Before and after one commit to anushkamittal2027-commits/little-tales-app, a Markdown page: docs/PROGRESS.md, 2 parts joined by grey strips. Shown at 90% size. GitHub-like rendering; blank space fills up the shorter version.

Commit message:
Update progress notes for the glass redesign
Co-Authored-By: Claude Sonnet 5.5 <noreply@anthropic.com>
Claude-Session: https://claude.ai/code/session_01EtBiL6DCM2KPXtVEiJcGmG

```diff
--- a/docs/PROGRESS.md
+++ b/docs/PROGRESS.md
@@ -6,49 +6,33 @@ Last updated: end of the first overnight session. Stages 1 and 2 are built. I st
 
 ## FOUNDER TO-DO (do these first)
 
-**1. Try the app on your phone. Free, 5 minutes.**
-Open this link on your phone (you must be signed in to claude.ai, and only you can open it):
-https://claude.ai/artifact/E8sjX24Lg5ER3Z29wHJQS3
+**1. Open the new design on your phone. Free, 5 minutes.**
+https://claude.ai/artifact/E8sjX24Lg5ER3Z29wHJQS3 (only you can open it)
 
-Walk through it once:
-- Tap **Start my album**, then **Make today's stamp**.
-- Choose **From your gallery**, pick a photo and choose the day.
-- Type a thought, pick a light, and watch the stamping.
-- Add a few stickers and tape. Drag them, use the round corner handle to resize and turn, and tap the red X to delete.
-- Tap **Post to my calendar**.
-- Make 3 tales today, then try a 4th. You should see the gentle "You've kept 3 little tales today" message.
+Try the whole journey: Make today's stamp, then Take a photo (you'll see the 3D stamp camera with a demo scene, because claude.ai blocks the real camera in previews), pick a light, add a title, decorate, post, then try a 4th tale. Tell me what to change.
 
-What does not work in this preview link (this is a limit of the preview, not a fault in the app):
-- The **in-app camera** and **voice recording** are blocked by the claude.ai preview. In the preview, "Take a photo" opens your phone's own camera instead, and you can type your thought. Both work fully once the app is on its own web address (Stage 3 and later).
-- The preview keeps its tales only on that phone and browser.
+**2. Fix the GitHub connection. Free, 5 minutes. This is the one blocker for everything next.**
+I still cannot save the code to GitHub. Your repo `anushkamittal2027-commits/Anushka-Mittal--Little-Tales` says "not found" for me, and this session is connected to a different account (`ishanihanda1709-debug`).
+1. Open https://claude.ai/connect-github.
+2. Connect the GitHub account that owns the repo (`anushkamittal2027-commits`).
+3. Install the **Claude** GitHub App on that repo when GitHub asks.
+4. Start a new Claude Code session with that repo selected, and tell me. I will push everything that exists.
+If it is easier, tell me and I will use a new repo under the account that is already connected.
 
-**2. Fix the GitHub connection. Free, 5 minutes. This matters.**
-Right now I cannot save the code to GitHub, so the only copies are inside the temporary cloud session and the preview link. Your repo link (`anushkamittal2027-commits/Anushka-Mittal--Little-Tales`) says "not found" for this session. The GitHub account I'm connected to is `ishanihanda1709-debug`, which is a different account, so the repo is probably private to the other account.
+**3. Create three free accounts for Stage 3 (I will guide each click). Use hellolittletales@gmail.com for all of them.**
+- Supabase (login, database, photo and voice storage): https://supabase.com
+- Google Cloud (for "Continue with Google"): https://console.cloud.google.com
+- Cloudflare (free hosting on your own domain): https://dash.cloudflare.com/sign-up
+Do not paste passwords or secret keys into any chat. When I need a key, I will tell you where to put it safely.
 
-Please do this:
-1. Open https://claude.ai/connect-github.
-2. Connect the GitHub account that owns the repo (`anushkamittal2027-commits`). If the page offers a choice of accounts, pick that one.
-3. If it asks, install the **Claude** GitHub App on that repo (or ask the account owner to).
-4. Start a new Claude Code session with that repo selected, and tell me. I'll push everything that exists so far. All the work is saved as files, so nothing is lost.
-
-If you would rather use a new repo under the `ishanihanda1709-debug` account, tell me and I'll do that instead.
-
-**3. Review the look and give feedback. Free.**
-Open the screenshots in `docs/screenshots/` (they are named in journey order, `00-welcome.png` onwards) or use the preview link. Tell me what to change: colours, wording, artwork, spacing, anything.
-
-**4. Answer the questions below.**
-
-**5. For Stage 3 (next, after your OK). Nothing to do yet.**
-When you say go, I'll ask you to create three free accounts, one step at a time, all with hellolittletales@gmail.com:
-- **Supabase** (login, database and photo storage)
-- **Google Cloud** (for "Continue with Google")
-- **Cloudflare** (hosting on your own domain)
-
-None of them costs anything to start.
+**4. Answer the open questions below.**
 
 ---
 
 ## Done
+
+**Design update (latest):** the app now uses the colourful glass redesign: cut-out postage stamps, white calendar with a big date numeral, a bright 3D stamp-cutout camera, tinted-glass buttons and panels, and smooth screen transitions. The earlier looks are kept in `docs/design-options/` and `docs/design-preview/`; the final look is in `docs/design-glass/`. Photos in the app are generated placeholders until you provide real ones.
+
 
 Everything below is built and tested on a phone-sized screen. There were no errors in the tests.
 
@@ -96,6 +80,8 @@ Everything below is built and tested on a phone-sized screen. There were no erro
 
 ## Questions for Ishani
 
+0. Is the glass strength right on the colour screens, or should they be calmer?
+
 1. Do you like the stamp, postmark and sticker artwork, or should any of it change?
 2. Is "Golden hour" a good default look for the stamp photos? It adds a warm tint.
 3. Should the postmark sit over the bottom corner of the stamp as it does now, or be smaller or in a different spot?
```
○ ○ ○ ○
* **WHAT IS NEEDED**:
Write the material above out again, exactly as it reads.

* **RESPONSE AREA**:
Before and after one commit to anushkamittal2027-commits/little-tales-app, a Markdown page: docs/PROGRESS.md, 2 parts joined by grey strips. Shown at 90% size. GitHub-like rendering; blank space fills up the shorter version.

Commit message:
Update progress notes for the glass redesign
Co-Authored-By: Claude Sonnet 5.5 <noreply@anthropic.com>
Claude-Session: https://claude.ai/code/session_01EtBiL6DCM2KPXtVEiJcGmG

```diff
--- a/docs/PROGRESS.md
+++ b/docs/PROGRESS.md
@@ -6,49 +6,33 @@ Last updated: end of the first overnight session. Stages 1 and 2 are built. I st
 
 ## FOUNDER TO-DO (do these first)
 
-**1. Try the app on your phone. Free, 5 minutes.**
-Open this link on your phone (you must be signed in to claude.ai, and only you can open it):
-https://claude.ai/artifact/E8sjX24Lg5ER3Z29wHJQS3
+**1. Open the new design on your phone. Free, 5 minutes.**
+https://claude.ai/artifact/E8sjX24Lg5ER3Z29wHJQS3 (only you can open it)
 
-Walk through it once:
-- Tap **Start my album**, then **Make today's stamp**.
-- Choose **From your gallery**, pick a photo and choose the day.
-- Type a thought, pick a light, and watch the stamping.
-- Add a few stickers and tape. Drag them, use the round corner handle to resize and turn, and tap the red X to delete.
-- Tap **Post to my calendar**.
-- Make 3 tales today, then try a 4th. You should see the gentle "You've kept 3 little tales today" message.
+Try the whole journey: Make today's stamp, then Take a photo (you'll see the 3D stamp camera with a demo scene, because claude.ai blocks the real camera in previews), pick a light, add a title, decorate, post, then try a 4th tale. Tell me what to change.
 
-What does not work in this preview link (this is a limit of the preview, not a fault in the app):
-- The **in-app camera** and **voice recording** are blocked by the claude.ai preview. In the preview, "Take a photo" opens your phone's own camera instead, and you can type your thought. Both work fully once the app is on its own web address (Stage 3 and later).
-- The preview keeps its tales only on that phone and browser.
+**2. Fix the GitHub connection. Free, 5 minutes. This is the one blocker for everything next.**
+I still cannot save the code to GitHub. Your repo `anushkamittal2027-commits/Anushka-Mittal--Little-Tales` says "not found" for me, and this session is connected to a different account (`ishanihanda1709-debug`).
+1. Open https://claude.ai/connect-github.
+2. Connect the GitHub account that owns the repo (`anushkamittal2027-commits`).
+3. Install the **Claude** GitHub App on that repo when GitHub asks.
+4. Start a new Claude Code session with that repo selected, and tell me. I will push everything that exists.
+If it is easier, tell me and I will use a new repo under the account that is already connected.
 
-**2. Fix the GitHub connection. Free, 5 minutes. This matters.**
-Right now I cannot save the code to GitHub, so the only copies are inside the temporary cloud session and the preview link. Your repo link (`anushkamittal2027-commits/Anushka-Mittal--Little-Tales`) says "not found" for this session. The GitHub account I'm connected to is `ishanihanda1709-debug`, which is a different account, so the repo is probably private to the other account.
+**3. Create three free accounts for Stage 3 (I will guide each click). Use hellolittletales@gmail.com for all of them.**
+- Supabase (login, database, photo and voice storage): https://supabase.com
+- Google Cloud (for "Continue with Google"): https://console.cloud.google.com
+- Cloudflare (free hosting on your own domain): https://dash.cloudflare.com/sign-up
+Do not paste passwords or secret keys into any chat. When I need a key, I will tell you where to put it safely.
 
-Please do this:
-1. Open https://claude.ai/connect-github.
-2. Connect the GitHub account that owns the repo (`anushkamittal2027-commits`). If the page offers a choice of accounts, pick that one.
-3. If it asks, install the **Claude** GitHub App on that repo (or ask the account owner to).
-4. Start a new Claude Code session with that repo selected, and tell me. I'll push everything that exists so far. All the work is saved as files, so nothing is lost.
-
-If you would rather use a new repo under the `ishanihanda1709-debug` account, tell me and I'll do that instead.
-
-**3. Review the look and give feedback. Free.**
-Open the screenshots in `docs/screenshots/` (they are named in journey order, `00-welcome.png` onwards) or use the preview link. Tell me what to change: colours, wording, artwork, spacing, anything.
-
-**4. Answer the questions below.**
-
-**5. For Stage 3 (next, after your OK). Nothing to do yet.**
-When you say go, I'll ask you to create three free accounts, one step at a time, all with hellolittletales@gmail.com:
-- **Supabase** (login, database and photo storage)
-- **Google Cloud** (for "Continue with Google")
-- **Cloudflare** (hosting on your own domain)
-
-None of them costs anything to start.
+**4. Answer the open questions below.**
 
 ---
 
 ## Done
+
+**Design update (latest):** the app now uses the colourful glass redesign: cut-out postage stamps, white calendar with a big date numeral, a bright 3D stamp-cutout camera, tinted-glass buttons and panels, and smooth screen transitions. The earlier looks are kept in `docs/design-options/` and `docs/design-preview/`; the final look is in `docs/design-glass/`. Photos in the app are generated placeholders until you provide real ones.
+
 
 Everything below is built and tested on a phone-sized screen. There were no errors in the tests.
 
@@ -96,6 +80,8 @@ Everything below is built and tested on a phone-sized screen. There were no erro
 
 ## Questions for Ishani
 
+0. Is the glass strength right on the colour screens, or should they be calmer?
+
 1. Do you like the stamp, postmark and sticker artwork, or should any of it change?
 2. Is "Golden hour" a good default look for the stamp photos? It adds a warm tint.
 3. Should the postmark sit over the bottom corner of the stamp as it does now, or be smaller or in a different spot?
```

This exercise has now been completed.